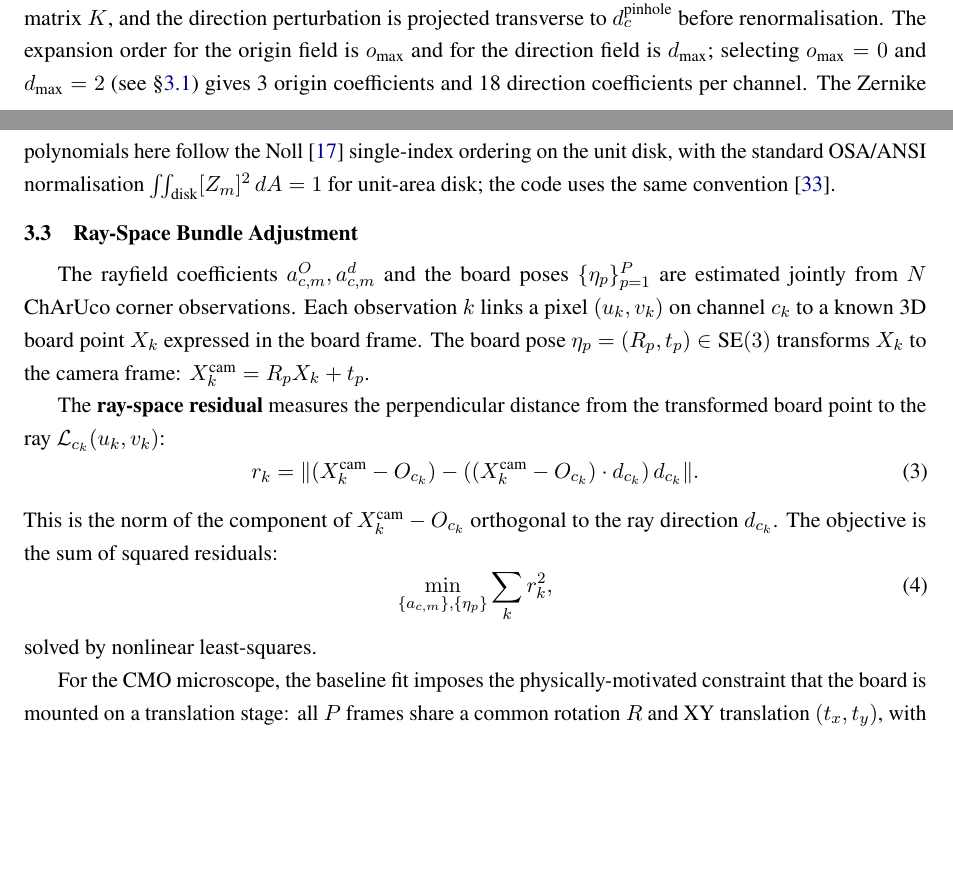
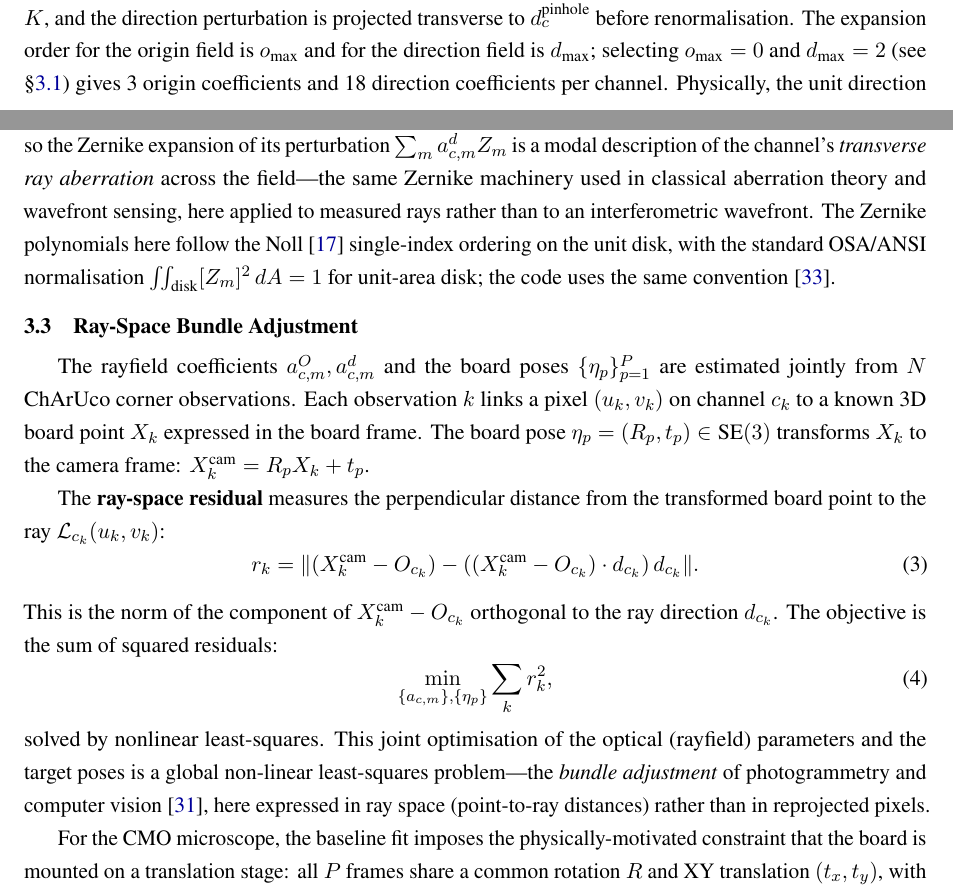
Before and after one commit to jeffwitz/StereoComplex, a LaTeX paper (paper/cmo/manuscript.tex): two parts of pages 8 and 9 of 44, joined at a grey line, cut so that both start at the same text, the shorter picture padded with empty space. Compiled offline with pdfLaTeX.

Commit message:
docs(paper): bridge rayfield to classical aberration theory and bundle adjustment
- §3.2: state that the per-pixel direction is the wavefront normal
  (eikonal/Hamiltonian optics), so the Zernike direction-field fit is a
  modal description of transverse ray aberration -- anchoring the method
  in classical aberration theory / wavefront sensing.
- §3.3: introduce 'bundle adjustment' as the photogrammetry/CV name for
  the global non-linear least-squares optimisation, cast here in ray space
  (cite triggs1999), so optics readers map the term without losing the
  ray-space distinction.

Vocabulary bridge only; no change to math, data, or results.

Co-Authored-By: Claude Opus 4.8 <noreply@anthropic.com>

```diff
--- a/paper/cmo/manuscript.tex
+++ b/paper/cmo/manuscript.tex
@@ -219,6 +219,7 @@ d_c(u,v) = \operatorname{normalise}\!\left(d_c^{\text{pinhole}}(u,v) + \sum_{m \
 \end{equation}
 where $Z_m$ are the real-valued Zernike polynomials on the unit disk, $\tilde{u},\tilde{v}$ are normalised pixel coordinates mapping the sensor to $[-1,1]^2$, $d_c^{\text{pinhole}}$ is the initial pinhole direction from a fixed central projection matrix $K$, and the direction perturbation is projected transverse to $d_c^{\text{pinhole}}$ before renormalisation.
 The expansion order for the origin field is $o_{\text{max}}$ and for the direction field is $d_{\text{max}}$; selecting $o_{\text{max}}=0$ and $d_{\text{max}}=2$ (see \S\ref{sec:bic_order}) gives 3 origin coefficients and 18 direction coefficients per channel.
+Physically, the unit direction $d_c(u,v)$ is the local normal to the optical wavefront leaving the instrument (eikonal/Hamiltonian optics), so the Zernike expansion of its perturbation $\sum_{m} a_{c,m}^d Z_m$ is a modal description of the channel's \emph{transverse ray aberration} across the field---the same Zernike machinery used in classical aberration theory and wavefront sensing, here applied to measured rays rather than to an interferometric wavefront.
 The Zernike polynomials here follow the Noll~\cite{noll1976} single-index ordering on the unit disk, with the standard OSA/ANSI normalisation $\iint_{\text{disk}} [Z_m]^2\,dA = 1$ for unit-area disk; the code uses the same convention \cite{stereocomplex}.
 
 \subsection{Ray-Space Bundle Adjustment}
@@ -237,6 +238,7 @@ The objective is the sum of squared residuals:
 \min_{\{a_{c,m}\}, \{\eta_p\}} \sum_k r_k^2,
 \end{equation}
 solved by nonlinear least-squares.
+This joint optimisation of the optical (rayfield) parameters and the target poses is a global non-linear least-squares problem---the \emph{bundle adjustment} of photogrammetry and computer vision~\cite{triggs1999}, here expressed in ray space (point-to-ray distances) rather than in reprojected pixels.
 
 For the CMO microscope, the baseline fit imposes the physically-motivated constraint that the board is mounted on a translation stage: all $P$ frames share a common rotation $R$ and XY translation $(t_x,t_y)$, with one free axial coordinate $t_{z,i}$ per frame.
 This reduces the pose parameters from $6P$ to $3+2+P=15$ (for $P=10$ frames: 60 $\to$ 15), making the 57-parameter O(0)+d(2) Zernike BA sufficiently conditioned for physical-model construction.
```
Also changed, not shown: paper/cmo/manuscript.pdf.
● ● ●
EXERCISE INSTRUCTIONS -
Which lines of the records contain the word "paper"? Copy each of them.

WRITTEN RESPONSE -
Before and after one commit to jeffwitz/StereoComplex, a LaTeX paper (paper/cmo/manuscript.tex): two parts of pages 8 and 9 of 44, joined at a grey line, cut so that both start at the same text, the shorter picture padded with empty space. Compiled offline with pdfLaTeX.
docs(paper): bridge rayfield to classical aberration theory and bundle adjustment
--- a/paper/cmo/manuscript.tex
+++ b/paper/cmo/manuscript.tex
Also changed, not shown: paper/cmo/manuscript.pdf.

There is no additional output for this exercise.